Flu season is coming soon.
As the CDC points out, having the flu will cause changes in your blood sugars. Also, illness can prevent you from eating properly, which further affects blood glucose. In addition, sometimes diabetes can make it more difficult to handle an infection like the flu. People with diabetes who come... Read more
As I indicated in another recent post, Ask Your Physician About Non-insulin Injectable Drugs For Treating Diabetes, there are several different types of injectable medications to treat type 2 diabetes (T2D).
The first, of... Read more
There are now a dozen different types of medications to treat diabetes, several of which require self-injection by the patient (or a care-giver). The injectable diabetes drug that almost everyone is aware of is, of course, insulin, but there are several others: a drug called pramlintide, plus several drugs in the category called "GLP-1 receptor... Read more
I recently saw the following question:
I am 27, diagnosed with type 2 diabetes. My BMI is around 34. But I dont look obese since I go to the gym regularly. I gained 40 pounds and lost 40 pounds after that. Then I gained weight when I had a knee... Read more
CGM (continuous glucose monitoring) has become a well-accepted, although expensive, component of diabetes care. It's particularly helpful for people on insulin, who risk hypoglycemia or hyperglycemia if there's a mismatch between their insulin dose and food or activity levels.

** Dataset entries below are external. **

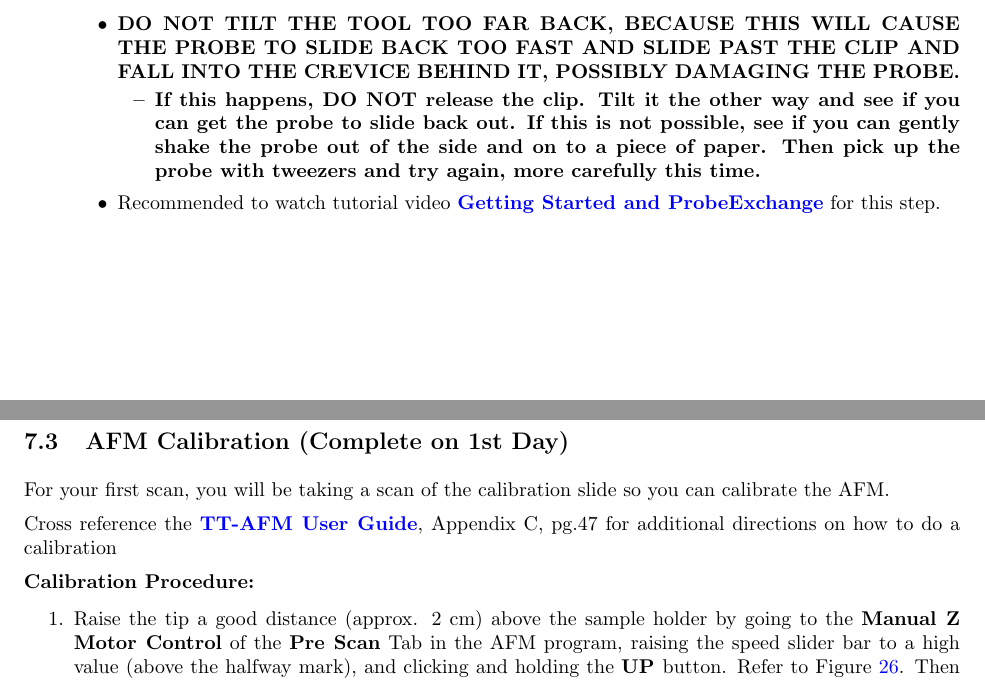
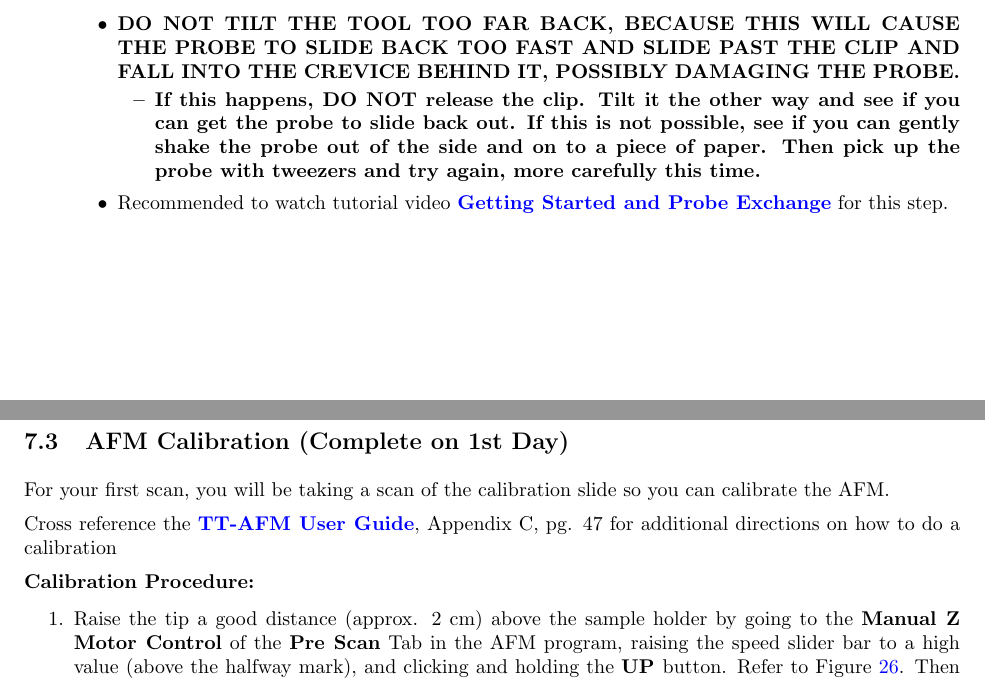
Before and after one commit to DrWinthrop/111BC, a LaTeX document (AFM/AFM.tex): two parts of pages 22 and 27 of 53, joined at a grey line, cut so that both start at the same text. Compiled offline with pdfLaTeX.

Commit message:
AFM (surely it's done now)

```diff
--- a/AFM/AFM.tex
+++ b/AFM/AFM.tex
@@ -750,7 +750,7 @@ Watching the video and following along will ultimately save you time.
             \item \textbf{If this happens, DO NOT release the clip. Tilt it the other way and see if you can get the probe to slide back out.  If this is not possible, see if you can gently shake the probe out of the side and on to a piece of paper. Then pick up the probe with tweezers and try again, more carefully this time.}
         \end{itemize}
 
-        \item Recommended to watch tutorial video \href{http://experimentationlab.berkeley.edu/sites/default/files/gettingstarted\_final2.mp4}{\textbf{Getting Started and Probe}}\href{http://experimentationlab.berkeley.edu/sites/default/files/gettingstarted\_final2.mp4}{\textbf{Exchange}} for this step.
+        \item Recommended to watch tutorial video \href{http://experimentationlab.berkeley.edu/sites/default/files/gettingstarted\_final2.mp4}{\textbf{Getting Started and Probe Exchange}} for this step.
     \end{itemize}
 
     \begin{figure}[H]
@@ -942,7 +942,7 @@ In the AFM program in the\textbf{ Laser Align} section of the \textbf{PreScan} T
 
 For your first scan, you will be taking a scan of the calibration slide so you can calibrate the AFM.
 
-Cross reference the \href{http://experimentationlab.berkeley.edu/tt-afmuserguidev2.2}{\textbf{TT-AFM User Guide}}, Appendix C, pg.47 for additional directions on how to do a calibration
+Cross reference the \href{http://experimentationlab.berkeley.edu/sites/default/files/AFMImages/TT_AFM\%20User-Guide-V2.2-600DPI.pdf}{\textbf{TT-AFM User Guide}}, Appendix C, pg. 47 for additional directions on how to do a calibration
 
 \textbf{Calibration Procedure:}
 
```
Also changed, not shown: AFM/AFM.tex (6 more changed lines).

Commercially-available CGM devices consist of an embedded sensor... Read more